(Before-and-after change data)

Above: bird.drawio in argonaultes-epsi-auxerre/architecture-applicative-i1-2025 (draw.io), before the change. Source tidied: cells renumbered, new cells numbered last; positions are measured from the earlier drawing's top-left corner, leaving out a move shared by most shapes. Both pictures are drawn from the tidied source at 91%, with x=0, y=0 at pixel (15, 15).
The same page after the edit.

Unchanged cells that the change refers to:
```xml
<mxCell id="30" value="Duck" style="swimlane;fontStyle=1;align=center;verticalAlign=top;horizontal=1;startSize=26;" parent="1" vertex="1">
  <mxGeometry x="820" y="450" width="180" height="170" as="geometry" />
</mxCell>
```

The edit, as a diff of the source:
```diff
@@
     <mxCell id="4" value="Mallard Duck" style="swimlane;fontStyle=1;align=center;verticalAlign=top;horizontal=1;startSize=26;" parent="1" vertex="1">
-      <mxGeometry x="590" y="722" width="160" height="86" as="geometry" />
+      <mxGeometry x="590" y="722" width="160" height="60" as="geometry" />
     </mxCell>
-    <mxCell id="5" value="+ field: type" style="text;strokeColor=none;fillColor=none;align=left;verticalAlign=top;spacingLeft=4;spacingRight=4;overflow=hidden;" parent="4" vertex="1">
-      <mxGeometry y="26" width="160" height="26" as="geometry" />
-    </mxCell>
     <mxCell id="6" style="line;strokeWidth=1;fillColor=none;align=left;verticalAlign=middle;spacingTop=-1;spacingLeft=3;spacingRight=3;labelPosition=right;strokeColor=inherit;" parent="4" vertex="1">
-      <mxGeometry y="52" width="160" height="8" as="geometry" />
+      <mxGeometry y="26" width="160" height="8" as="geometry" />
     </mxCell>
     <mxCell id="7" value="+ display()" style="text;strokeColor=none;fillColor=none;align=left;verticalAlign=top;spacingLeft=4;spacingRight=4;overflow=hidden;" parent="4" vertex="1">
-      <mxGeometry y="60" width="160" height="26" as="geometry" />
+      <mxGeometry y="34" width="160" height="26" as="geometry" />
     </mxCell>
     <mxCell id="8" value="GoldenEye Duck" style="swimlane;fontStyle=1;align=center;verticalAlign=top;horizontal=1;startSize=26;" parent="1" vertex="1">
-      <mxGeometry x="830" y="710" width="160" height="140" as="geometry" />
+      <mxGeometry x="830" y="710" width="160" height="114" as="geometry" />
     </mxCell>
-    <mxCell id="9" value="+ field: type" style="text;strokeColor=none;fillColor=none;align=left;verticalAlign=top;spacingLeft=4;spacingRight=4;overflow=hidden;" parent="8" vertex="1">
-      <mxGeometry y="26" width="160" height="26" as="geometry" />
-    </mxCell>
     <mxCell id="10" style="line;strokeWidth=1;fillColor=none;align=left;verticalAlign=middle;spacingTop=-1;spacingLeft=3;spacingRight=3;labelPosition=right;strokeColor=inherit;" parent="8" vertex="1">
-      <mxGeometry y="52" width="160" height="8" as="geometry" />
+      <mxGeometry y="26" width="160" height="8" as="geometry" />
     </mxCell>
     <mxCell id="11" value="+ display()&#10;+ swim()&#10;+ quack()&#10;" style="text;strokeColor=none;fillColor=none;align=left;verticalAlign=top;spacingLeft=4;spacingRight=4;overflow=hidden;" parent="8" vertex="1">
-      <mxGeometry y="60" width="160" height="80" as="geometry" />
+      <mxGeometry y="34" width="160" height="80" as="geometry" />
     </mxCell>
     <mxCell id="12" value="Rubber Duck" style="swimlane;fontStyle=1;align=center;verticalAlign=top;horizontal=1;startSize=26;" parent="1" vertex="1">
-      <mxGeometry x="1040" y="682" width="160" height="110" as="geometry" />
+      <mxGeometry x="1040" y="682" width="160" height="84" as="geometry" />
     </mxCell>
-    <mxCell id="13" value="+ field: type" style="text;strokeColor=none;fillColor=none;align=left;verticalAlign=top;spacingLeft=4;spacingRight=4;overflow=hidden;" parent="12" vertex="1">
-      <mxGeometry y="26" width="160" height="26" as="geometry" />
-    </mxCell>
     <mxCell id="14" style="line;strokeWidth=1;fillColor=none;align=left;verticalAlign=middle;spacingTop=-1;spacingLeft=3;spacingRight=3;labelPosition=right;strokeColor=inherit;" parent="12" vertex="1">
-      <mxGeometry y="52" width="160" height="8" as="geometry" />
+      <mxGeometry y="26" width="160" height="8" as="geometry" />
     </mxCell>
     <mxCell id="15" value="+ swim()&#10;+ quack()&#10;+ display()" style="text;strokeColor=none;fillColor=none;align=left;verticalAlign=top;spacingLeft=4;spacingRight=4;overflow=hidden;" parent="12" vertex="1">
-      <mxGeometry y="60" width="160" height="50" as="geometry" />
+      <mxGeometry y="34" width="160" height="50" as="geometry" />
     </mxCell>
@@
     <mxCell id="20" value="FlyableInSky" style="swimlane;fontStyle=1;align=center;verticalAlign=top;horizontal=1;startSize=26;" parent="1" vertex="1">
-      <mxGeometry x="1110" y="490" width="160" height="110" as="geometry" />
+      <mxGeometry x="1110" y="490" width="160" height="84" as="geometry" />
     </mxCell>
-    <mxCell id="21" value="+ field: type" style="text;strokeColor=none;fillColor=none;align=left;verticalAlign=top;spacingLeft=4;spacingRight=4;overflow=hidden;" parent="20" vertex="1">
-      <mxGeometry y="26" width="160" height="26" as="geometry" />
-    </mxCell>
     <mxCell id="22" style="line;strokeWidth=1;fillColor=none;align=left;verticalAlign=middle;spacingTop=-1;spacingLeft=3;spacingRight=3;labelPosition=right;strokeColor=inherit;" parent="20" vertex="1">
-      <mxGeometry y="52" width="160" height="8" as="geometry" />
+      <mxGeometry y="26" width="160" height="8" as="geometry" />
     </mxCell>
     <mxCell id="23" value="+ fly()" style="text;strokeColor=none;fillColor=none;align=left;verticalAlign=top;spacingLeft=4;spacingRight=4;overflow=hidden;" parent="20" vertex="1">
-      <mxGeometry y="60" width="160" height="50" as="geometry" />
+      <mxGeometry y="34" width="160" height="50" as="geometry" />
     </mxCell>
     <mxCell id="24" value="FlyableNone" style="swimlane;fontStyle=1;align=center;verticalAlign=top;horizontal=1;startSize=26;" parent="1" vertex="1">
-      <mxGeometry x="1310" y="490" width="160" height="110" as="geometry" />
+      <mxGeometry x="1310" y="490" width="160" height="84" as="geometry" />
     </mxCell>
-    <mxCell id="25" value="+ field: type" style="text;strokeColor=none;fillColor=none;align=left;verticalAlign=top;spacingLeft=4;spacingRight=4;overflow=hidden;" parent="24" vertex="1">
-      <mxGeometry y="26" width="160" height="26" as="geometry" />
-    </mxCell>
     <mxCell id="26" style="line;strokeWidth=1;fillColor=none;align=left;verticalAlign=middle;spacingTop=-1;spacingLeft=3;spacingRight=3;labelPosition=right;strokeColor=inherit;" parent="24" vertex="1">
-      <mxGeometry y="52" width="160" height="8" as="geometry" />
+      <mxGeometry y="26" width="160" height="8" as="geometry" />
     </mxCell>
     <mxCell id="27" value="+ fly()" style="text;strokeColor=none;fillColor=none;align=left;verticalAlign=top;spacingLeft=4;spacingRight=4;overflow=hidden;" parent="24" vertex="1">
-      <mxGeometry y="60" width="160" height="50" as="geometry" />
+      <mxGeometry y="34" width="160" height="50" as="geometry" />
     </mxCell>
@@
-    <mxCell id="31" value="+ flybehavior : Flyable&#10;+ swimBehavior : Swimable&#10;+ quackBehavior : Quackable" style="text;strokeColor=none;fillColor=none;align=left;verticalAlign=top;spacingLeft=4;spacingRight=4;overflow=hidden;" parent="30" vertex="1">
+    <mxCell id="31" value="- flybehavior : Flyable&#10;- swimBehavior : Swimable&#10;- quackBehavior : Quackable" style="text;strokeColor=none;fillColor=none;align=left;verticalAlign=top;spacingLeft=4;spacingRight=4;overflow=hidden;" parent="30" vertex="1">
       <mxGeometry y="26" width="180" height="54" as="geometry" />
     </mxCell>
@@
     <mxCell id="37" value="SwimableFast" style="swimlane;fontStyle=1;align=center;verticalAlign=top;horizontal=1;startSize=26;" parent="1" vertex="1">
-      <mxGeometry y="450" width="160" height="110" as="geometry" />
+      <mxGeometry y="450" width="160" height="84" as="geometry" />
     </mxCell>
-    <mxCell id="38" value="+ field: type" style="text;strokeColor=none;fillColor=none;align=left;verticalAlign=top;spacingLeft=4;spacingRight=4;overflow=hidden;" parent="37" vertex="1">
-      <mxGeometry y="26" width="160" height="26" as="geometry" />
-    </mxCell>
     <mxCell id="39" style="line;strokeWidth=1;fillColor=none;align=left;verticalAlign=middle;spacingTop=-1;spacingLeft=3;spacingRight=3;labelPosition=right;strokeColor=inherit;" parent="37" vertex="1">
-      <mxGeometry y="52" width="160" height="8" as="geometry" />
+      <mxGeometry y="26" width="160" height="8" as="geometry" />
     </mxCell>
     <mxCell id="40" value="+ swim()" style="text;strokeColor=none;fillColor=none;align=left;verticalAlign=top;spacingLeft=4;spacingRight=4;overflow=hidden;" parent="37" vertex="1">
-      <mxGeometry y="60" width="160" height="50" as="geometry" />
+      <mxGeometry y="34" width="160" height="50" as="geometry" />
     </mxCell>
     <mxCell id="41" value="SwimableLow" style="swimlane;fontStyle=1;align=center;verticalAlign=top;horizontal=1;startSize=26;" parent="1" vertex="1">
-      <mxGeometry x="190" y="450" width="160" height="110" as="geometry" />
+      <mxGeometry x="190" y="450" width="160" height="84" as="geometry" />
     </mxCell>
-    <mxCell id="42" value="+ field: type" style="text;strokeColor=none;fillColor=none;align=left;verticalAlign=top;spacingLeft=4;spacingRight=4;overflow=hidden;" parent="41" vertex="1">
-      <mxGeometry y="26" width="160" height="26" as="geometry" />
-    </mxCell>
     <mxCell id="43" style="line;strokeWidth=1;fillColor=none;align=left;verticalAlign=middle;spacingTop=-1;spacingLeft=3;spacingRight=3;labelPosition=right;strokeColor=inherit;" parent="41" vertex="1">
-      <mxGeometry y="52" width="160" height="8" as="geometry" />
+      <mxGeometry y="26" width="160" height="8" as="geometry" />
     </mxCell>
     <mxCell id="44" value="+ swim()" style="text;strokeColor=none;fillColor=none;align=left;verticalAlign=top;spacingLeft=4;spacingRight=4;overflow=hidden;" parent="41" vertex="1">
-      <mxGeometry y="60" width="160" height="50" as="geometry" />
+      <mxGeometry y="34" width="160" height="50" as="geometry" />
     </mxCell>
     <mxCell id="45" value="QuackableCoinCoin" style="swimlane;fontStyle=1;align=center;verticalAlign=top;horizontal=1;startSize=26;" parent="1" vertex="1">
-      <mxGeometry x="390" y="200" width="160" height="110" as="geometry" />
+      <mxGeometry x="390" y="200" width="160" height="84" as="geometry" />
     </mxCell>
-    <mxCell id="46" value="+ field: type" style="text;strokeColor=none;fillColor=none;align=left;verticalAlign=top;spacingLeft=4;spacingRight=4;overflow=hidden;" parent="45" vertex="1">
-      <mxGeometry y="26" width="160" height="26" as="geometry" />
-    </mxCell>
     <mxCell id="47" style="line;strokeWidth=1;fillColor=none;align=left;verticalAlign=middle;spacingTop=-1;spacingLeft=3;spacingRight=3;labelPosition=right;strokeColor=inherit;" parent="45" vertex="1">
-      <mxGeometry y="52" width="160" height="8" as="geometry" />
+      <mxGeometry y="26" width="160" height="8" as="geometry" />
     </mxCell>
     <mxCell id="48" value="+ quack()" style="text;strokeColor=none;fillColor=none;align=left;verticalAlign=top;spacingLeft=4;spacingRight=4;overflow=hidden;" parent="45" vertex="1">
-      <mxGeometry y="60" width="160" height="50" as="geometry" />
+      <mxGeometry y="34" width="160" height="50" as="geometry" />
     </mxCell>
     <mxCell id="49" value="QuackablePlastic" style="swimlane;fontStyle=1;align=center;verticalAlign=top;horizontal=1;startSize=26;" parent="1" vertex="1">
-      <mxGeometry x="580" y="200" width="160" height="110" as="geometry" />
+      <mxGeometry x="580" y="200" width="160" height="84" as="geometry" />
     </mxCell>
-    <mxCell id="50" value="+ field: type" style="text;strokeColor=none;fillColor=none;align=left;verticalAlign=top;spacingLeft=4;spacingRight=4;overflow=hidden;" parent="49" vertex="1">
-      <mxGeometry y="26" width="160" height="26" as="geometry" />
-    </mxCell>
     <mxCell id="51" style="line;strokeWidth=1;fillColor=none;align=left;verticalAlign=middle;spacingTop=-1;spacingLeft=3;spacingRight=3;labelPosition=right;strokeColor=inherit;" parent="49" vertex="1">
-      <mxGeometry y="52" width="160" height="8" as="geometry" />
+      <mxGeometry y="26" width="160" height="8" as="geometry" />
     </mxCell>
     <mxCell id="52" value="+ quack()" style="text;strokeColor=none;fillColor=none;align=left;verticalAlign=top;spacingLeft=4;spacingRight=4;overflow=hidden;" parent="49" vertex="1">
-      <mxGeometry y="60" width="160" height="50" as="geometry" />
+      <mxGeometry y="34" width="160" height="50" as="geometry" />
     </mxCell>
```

◆ WORK ORDER ◆
Say only how many lines among the entries above contain the string "Duck".

◆ EXERCISE SOLUTION ◆
4